_BRIEF_
Among the entries that follow, count the lines that contain the word "shortcuts" and say how many there are, writing nothing else.

[Code change snippets]
+ + + +

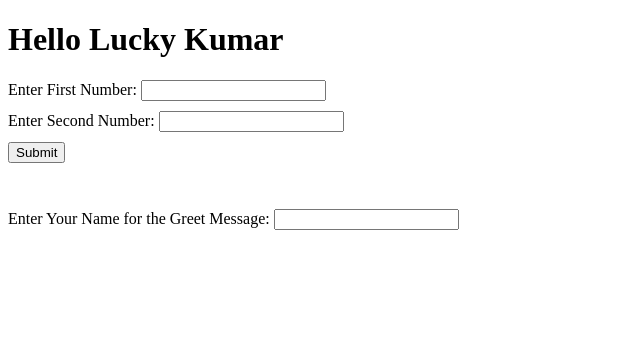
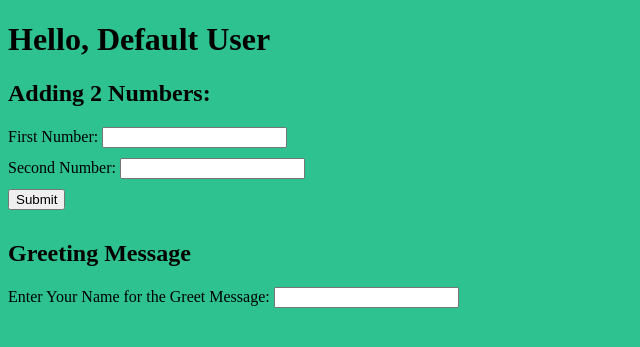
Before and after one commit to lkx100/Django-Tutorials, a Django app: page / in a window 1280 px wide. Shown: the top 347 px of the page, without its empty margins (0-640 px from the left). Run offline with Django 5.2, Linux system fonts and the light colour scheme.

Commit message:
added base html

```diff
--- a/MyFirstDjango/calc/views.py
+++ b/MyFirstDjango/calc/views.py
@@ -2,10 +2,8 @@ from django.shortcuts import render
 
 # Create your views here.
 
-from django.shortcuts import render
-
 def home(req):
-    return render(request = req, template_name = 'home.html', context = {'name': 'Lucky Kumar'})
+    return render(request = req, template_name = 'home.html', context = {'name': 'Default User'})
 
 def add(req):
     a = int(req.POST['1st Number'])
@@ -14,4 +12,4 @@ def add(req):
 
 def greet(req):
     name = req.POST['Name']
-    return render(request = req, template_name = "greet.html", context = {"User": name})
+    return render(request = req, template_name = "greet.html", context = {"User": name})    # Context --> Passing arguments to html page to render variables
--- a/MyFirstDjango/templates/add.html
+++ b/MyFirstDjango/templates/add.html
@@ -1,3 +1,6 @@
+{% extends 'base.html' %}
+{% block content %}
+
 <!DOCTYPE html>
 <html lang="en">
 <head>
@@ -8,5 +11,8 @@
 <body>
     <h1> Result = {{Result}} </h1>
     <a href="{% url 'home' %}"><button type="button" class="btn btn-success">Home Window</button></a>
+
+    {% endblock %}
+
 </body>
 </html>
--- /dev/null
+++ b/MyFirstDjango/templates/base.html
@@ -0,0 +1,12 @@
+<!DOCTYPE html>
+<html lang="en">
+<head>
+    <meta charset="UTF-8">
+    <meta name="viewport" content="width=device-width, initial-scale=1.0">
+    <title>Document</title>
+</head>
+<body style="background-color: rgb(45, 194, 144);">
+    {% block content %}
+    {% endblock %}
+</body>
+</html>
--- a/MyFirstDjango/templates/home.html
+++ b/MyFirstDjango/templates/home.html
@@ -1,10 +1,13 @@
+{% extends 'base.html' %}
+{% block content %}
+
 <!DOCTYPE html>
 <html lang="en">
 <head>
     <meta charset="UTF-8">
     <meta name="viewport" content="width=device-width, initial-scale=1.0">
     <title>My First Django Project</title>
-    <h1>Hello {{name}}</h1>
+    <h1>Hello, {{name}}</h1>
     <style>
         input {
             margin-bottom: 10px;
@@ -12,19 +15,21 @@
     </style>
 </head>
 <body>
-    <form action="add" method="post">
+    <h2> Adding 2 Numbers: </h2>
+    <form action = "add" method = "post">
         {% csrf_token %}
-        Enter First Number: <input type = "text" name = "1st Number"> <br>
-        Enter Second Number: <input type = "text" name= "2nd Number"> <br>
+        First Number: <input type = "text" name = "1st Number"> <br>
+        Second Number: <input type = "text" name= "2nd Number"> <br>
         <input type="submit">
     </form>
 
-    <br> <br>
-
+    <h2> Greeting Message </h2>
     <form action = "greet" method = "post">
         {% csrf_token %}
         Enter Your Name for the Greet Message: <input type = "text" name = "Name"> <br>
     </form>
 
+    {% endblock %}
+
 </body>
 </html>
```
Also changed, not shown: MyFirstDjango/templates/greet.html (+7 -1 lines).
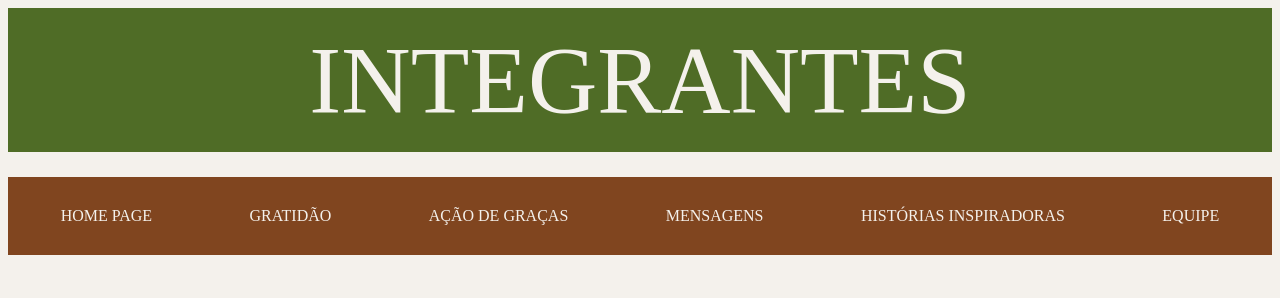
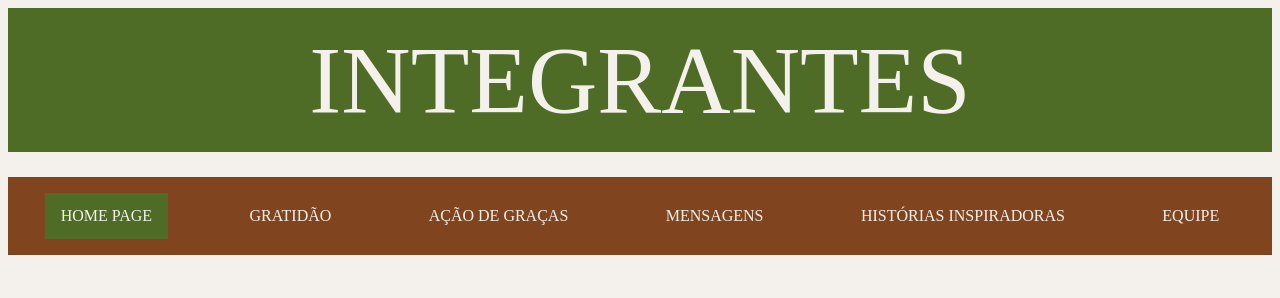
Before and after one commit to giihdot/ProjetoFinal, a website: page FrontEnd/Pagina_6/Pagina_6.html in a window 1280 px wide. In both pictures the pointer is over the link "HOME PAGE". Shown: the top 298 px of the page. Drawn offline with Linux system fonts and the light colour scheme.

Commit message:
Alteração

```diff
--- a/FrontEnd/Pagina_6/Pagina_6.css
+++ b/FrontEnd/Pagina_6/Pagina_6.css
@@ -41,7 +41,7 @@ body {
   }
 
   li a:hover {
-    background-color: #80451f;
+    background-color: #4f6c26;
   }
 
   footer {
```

+ + + +

_REPLY TO THE EXERCISE_
2